David H. Hackworth
May 9, 1995


The Oklahoma City bombing was a significant shot in a fledgling but fast growing storm of insurgency sweeping across America. Unless the issues which have alienated too many citizens from the federal government are corrected, the mistrust, anger and militancy will only increase. More armed revolutionists will emerge from their dark world to attack symbolically selected targets with bullets and bombs in an ever-expanding tornado of home-grown violence.

The first rule in countering insurgency is to find out the causes for the dissatisfaction, anger and frustration. In the 1700s, the British ignored Patrick Henry's and fellow insurgents' repeated complaints about paying taxes without representation, forced housing of redcoat soldiers and mistreatment of colonists by the Crown. Had the King listened to the indignant drumbeat, the revolution might not have happened.

Had our leaders asked the South Vietnamese peasants why they were willing to die attempting to overthrow the Saigon government, they would have heard, "Government troops come to our village, abuse us, rape our daughters, impress our sons into their corrupt army, tax us unjustly, steal our rice and ducks. When we complain, they jail and torture us for being revolutionaries." If those in Washington, like Robert McNamara, visited and listened to the Vietnamese paddy people instead of just jawing with the brass in ivy towers, we wouldn't have gotten involved in that bloody, unwinnable civil war.

No one knows exactly how many Tim McVeighs are out there fuming and plotting, or the number of disgruntled citizens who have lost faith in our government and joined groups such as the Michigan or Montana Militias or the Southwest-based Patriots.

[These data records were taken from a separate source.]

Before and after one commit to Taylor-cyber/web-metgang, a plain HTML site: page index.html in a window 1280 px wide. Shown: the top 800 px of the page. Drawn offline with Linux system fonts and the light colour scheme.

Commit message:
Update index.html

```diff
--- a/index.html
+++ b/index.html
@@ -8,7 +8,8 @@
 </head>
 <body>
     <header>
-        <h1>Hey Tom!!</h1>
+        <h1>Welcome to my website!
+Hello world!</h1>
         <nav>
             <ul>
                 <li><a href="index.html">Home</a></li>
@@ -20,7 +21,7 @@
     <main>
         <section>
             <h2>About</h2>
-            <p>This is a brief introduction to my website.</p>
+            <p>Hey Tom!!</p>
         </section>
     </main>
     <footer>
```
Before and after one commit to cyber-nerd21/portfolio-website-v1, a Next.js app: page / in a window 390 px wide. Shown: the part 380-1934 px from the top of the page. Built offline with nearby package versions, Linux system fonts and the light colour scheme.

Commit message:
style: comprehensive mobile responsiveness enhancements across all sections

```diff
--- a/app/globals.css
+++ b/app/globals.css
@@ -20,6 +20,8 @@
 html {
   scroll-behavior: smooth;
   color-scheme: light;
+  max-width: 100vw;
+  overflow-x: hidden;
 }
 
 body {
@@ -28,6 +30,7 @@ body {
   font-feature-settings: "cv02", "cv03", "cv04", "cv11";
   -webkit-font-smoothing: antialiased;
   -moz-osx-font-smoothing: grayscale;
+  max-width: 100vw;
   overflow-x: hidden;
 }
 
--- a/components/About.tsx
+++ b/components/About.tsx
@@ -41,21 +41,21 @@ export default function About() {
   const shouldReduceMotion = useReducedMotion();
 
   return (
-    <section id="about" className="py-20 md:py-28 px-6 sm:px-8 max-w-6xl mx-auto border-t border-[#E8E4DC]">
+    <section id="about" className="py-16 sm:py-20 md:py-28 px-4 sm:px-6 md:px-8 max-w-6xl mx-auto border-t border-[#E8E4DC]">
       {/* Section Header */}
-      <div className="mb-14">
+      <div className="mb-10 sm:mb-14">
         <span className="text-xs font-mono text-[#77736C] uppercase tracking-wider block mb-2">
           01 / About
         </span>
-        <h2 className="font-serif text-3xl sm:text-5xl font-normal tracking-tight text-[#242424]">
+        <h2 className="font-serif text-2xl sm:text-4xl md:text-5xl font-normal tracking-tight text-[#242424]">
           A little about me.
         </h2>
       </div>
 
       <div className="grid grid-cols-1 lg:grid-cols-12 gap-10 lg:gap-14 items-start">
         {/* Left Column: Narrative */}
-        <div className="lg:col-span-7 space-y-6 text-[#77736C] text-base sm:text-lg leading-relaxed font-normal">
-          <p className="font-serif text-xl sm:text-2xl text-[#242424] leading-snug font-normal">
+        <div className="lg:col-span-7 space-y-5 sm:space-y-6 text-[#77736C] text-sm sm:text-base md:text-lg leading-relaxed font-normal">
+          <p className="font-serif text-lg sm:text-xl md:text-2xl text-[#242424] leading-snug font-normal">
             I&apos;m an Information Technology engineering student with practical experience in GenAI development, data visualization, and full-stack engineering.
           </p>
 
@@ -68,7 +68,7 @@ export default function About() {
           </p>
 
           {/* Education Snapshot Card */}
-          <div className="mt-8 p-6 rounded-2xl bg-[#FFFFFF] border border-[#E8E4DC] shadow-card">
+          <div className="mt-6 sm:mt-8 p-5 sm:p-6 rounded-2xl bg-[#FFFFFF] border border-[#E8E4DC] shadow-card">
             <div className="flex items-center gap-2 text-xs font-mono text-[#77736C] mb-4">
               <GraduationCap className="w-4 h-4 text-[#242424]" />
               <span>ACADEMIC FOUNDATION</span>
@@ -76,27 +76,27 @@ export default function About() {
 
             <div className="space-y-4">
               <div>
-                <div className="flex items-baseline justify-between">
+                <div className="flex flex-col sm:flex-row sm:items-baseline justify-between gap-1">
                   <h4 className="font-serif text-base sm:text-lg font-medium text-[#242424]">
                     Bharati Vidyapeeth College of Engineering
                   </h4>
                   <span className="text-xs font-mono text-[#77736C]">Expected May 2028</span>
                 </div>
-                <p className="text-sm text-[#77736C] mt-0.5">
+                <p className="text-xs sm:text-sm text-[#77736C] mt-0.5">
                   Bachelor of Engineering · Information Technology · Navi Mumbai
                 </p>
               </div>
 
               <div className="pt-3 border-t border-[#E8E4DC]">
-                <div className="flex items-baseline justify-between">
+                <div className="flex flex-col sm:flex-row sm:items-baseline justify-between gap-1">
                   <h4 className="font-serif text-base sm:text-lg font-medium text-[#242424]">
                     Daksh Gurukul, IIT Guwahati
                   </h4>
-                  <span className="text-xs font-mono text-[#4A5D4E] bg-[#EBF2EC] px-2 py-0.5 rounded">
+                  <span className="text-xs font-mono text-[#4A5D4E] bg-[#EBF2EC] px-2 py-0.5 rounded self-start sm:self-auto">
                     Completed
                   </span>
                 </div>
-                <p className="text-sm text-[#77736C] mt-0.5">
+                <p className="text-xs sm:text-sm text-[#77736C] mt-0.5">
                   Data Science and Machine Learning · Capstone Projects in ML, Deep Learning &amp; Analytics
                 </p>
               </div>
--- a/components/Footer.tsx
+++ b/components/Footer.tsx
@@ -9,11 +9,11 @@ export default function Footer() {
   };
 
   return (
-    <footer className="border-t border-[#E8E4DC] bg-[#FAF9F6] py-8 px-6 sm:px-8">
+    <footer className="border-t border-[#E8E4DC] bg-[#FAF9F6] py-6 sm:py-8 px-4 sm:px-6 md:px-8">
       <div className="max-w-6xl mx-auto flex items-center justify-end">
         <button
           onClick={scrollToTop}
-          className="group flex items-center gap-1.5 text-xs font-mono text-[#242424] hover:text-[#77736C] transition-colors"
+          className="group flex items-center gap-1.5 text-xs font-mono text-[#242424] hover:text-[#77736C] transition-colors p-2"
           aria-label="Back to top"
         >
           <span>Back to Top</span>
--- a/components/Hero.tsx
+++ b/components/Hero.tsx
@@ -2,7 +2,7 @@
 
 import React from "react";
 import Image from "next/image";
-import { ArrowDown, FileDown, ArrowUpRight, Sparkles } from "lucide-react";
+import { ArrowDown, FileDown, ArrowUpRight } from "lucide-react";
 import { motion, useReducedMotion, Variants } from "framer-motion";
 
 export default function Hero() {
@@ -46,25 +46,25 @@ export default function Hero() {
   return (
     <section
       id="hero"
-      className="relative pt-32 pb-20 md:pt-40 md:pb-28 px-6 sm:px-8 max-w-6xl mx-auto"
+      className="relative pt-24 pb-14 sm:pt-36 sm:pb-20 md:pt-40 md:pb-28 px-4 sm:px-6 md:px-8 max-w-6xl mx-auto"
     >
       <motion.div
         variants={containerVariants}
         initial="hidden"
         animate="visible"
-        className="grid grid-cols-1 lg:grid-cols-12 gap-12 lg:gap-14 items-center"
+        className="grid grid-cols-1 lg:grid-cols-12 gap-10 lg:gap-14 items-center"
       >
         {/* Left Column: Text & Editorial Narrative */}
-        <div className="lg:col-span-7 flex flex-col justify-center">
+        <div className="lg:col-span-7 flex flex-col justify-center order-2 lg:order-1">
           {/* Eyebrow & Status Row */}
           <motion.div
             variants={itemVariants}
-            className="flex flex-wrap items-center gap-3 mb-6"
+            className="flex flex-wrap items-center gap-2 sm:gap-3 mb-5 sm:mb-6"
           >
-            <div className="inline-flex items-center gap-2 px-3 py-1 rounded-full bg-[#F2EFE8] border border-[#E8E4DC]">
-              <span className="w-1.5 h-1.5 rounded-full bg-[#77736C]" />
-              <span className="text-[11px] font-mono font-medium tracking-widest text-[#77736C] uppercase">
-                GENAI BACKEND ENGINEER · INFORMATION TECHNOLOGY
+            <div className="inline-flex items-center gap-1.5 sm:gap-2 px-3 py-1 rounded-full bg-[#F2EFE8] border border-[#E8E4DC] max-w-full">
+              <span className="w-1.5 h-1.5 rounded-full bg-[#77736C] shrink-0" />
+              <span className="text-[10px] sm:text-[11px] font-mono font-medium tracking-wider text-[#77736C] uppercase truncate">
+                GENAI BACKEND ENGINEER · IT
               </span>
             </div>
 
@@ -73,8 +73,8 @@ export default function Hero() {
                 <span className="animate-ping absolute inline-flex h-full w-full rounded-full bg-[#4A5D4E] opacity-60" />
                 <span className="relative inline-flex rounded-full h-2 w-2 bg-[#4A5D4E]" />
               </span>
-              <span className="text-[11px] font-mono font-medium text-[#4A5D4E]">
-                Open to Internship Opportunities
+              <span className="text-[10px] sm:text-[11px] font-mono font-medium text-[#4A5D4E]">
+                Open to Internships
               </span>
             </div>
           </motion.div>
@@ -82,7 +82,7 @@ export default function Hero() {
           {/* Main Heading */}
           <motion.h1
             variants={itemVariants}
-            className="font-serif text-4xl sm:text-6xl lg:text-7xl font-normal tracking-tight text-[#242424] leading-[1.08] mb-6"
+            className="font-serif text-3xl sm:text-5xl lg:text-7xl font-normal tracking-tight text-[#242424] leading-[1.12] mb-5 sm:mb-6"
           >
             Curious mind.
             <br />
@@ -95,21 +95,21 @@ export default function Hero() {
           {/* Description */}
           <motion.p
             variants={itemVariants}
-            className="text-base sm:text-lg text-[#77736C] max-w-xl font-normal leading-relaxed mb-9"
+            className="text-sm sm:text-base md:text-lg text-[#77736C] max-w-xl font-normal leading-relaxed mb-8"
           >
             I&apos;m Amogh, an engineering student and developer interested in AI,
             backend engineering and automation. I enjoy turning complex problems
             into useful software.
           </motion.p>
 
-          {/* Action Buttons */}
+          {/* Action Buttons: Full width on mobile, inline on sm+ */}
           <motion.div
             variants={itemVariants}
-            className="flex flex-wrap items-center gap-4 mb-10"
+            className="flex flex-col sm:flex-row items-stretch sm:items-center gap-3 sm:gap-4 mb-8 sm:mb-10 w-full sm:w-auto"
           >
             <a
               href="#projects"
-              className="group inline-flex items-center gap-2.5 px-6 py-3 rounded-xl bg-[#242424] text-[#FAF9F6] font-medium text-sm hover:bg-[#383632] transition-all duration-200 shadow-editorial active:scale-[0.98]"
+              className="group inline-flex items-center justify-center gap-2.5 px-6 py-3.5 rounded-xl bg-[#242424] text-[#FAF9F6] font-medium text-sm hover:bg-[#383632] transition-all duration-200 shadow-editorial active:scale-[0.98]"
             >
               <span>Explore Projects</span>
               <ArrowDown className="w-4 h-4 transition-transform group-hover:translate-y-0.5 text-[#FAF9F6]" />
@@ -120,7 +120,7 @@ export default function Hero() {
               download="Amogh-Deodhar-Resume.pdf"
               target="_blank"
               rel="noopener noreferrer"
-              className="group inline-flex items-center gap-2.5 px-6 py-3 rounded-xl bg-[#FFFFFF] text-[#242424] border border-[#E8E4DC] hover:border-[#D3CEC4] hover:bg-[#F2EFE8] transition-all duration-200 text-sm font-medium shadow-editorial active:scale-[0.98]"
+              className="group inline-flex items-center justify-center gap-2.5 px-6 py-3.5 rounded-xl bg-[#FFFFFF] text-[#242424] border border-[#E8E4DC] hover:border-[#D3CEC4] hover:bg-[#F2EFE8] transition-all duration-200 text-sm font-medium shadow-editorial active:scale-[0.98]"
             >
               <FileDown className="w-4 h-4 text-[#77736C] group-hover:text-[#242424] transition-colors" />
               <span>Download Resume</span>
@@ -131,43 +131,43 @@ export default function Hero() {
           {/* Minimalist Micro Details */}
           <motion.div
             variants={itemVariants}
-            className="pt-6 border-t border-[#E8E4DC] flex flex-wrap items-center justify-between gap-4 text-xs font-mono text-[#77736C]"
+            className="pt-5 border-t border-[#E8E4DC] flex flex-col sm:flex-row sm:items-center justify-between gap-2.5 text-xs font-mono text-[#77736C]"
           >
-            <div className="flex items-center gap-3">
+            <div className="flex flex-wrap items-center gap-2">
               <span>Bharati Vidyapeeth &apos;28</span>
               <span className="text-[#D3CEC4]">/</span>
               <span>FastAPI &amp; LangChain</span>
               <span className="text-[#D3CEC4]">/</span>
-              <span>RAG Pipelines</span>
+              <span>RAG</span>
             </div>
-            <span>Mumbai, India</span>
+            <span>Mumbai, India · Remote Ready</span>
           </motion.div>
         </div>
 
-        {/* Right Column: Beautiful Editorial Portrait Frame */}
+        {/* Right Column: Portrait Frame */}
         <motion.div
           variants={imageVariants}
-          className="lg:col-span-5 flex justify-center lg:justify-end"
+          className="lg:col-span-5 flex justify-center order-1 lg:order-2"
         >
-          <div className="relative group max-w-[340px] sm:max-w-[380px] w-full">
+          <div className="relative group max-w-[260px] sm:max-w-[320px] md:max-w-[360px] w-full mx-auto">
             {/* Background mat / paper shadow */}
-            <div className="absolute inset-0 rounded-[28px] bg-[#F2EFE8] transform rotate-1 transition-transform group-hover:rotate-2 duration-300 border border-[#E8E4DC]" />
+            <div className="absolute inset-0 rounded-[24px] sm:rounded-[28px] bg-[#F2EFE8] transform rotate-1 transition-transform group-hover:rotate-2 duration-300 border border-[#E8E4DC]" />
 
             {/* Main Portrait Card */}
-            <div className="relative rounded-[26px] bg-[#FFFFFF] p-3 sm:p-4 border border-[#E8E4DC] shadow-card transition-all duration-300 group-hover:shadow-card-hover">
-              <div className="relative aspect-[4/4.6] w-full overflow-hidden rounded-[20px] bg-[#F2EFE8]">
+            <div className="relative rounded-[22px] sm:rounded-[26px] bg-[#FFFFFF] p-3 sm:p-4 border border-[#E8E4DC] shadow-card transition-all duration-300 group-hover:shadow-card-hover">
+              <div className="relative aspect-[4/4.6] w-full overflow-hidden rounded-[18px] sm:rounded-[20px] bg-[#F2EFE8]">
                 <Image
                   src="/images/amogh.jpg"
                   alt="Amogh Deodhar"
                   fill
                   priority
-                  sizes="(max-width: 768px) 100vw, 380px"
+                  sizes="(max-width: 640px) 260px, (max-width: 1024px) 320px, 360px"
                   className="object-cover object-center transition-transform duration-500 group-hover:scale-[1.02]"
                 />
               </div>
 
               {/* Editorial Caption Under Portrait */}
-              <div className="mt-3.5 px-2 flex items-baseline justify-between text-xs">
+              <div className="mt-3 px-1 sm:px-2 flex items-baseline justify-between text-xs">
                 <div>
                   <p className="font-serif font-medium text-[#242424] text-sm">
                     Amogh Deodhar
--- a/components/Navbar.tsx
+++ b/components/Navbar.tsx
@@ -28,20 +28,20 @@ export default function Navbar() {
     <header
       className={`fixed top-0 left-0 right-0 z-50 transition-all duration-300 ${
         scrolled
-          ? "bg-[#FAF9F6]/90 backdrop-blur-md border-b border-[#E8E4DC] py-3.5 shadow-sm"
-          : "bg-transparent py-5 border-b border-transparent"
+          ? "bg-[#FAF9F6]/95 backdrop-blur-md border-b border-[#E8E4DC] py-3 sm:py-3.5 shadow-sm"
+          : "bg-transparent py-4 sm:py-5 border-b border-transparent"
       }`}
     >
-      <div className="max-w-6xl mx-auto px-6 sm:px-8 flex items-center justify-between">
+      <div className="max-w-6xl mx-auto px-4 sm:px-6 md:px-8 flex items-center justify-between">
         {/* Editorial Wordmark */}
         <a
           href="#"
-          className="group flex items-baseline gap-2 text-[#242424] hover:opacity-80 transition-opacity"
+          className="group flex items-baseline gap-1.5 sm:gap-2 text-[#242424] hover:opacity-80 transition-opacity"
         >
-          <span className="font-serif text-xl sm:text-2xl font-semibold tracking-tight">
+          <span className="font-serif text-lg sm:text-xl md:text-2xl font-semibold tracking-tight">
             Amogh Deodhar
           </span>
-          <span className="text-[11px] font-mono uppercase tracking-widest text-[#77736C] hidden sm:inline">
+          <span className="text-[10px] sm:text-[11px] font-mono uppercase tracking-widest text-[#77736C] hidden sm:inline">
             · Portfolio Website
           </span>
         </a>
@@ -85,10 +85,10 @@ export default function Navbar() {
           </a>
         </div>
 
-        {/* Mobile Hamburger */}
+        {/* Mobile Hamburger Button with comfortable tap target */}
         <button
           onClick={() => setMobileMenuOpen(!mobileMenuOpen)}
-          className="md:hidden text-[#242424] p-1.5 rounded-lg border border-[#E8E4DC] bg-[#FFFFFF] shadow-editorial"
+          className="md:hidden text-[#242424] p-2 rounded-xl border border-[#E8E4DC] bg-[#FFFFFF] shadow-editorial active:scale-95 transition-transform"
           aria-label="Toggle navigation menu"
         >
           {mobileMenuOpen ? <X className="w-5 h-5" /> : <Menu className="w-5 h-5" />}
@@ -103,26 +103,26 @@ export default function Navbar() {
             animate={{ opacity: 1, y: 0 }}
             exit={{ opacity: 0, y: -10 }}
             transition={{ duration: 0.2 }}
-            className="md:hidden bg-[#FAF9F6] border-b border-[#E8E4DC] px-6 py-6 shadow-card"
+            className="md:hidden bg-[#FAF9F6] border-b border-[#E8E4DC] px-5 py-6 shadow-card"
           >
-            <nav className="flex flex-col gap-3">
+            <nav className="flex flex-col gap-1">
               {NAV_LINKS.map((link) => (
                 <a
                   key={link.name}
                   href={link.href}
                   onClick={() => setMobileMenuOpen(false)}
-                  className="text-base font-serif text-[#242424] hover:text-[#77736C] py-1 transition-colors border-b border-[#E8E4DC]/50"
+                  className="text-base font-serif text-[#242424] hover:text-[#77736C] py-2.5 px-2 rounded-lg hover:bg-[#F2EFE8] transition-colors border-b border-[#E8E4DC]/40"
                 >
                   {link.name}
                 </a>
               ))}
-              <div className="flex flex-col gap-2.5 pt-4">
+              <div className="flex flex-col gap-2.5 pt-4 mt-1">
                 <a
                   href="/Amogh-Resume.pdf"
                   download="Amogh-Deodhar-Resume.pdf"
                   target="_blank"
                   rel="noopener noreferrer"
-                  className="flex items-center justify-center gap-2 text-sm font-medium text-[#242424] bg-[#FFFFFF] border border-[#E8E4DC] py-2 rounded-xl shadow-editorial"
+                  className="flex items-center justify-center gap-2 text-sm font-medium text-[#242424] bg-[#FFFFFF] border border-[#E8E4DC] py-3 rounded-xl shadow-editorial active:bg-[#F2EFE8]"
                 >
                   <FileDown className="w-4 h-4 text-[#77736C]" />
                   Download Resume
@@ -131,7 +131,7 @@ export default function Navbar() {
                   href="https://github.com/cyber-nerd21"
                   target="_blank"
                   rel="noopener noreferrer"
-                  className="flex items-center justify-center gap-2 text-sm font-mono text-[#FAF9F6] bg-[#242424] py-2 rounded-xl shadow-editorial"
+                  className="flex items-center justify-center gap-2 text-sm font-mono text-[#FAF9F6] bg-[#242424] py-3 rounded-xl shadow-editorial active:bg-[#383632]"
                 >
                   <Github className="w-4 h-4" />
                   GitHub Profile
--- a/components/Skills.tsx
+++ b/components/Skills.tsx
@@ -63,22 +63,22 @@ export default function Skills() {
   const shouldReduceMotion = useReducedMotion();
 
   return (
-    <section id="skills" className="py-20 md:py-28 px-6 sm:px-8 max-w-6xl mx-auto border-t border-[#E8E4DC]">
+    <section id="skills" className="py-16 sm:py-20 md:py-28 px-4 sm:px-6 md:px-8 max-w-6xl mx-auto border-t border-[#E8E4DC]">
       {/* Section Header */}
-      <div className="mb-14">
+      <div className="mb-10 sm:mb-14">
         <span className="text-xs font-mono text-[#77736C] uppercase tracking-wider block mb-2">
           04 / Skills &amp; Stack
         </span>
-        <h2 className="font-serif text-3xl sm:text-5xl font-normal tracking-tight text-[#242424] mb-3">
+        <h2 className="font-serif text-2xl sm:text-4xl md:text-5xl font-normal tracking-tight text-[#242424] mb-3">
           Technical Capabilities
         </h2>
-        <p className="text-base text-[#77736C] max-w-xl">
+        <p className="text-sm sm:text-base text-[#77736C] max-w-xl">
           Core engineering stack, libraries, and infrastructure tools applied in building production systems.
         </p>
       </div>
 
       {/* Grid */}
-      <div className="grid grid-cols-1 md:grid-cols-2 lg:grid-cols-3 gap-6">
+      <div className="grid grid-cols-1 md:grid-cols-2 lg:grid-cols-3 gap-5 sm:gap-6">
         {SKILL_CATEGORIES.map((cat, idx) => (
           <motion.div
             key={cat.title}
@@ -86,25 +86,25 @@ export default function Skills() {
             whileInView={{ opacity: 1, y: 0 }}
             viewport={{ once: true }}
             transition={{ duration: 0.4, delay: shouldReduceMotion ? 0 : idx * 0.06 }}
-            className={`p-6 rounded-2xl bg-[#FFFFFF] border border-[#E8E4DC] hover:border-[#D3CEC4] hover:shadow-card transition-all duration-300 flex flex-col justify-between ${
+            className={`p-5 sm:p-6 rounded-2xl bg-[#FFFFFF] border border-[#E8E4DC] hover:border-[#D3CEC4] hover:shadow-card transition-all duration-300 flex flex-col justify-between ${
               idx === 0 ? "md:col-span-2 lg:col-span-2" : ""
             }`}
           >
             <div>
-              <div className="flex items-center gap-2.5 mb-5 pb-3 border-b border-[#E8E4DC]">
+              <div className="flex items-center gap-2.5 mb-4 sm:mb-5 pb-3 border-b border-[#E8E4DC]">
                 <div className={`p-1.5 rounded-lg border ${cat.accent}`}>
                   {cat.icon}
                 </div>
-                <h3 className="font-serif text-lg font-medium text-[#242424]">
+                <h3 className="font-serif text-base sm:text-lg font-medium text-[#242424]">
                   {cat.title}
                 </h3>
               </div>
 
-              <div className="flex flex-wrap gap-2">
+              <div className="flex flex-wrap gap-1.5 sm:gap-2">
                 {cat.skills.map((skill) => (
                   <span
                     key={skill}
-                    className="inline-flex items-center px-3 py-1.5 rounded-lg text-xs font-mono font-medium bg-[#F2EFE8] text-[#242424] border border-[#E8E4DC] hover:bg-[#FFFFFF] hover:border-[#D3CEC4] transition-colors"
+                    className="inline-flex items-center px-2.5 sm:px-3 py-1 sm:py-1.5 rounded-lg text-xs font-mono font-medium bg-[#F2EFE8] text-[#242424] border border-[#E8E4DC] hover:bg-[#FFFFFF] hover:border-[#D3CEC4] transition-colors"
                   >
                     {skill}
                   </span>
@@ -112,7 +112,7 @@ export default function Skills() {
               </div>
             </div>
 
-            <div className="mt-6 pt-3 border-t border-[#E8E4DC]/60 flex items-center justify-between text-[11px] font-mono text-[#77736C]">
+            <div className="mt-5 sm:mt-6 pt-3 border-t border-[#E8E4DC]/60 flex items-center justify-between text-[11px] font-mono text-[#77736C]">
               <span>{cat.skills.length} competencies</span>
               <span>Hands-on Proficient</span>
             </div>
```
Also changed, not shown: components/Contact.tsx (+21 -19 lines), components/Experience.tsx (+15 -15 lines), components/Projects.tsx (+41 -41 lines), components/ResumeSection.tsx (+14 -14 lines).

Mistrust of government, if ignored, has its own perils. The king of France and the czar of Russia didn't listen to their people's complaints, and it cost them not only their empires, but their lives as well.

In the 1920s, a few angry fanatics who identified with Hitler's mad rages joined his Brown Shirts and went on to take over Germany and almost the world. A decade later, China's Mao Tse-tung and Vietnam's Ho Chi Minh started with only a few revolutionary followers and ended up whipping superpower-supported states and installing Communist regimes.

Our politicians, from the White House to City Hall, must not play the blame game or make the growing dissent on the part of millions of our citizens a political issue. They must be motivated not by fear, but by finding out what the hell the problems are and solving them. They must concern themselves with why so many citizens in our great land are upset, why they're arming themselves and why they're joining organizations and networks resembling those that raised up against the British in 1776, and those that toppled the French, Russia, German, Chinese and South Vietnamese governments.

Many citizens believe our government is out of control and no one in the system -- from the top down -- is ever held accountable; only the governed have to play by the rules, and if they don't, they're the only ones who get a knock at the door.

Jefferson Morley recently wrote in the Washington Post, " long as democratic accountability is in doubt, the citizenry, not just government office buildings, will remain vulnerable."

Government accountability should start with Waco and the Weaver shootout. An independent commission needs to re-examine the Branch Davidian massacre. The central question that begs answering is, Why was excessive force used? The USMC was prepared to use non-lethal weapons against Somalians last March. Why couldn't those same weapons be used against Americans holed up at Waco?

A similar commission needs to readdress the killing of Randy Weaver's wife. Why would a federal agent, who clearly saw Mrs. Weaver through a ten-power sniper scope and knew she was holding a baby, not a weapon, kill her? Surely, if the agent felt an irresistible compulsion to pull a trigger, a rubber bullet, sticky gum or nausea gas would have been a more appropriate response.

These examples of federal overkill and apparent cover-up must be investigated and the people must be told the truth. If those responsible failed in their duties and further undermined the public trust -- from Janet Reno down to the federal sniper -- they must be held accountable.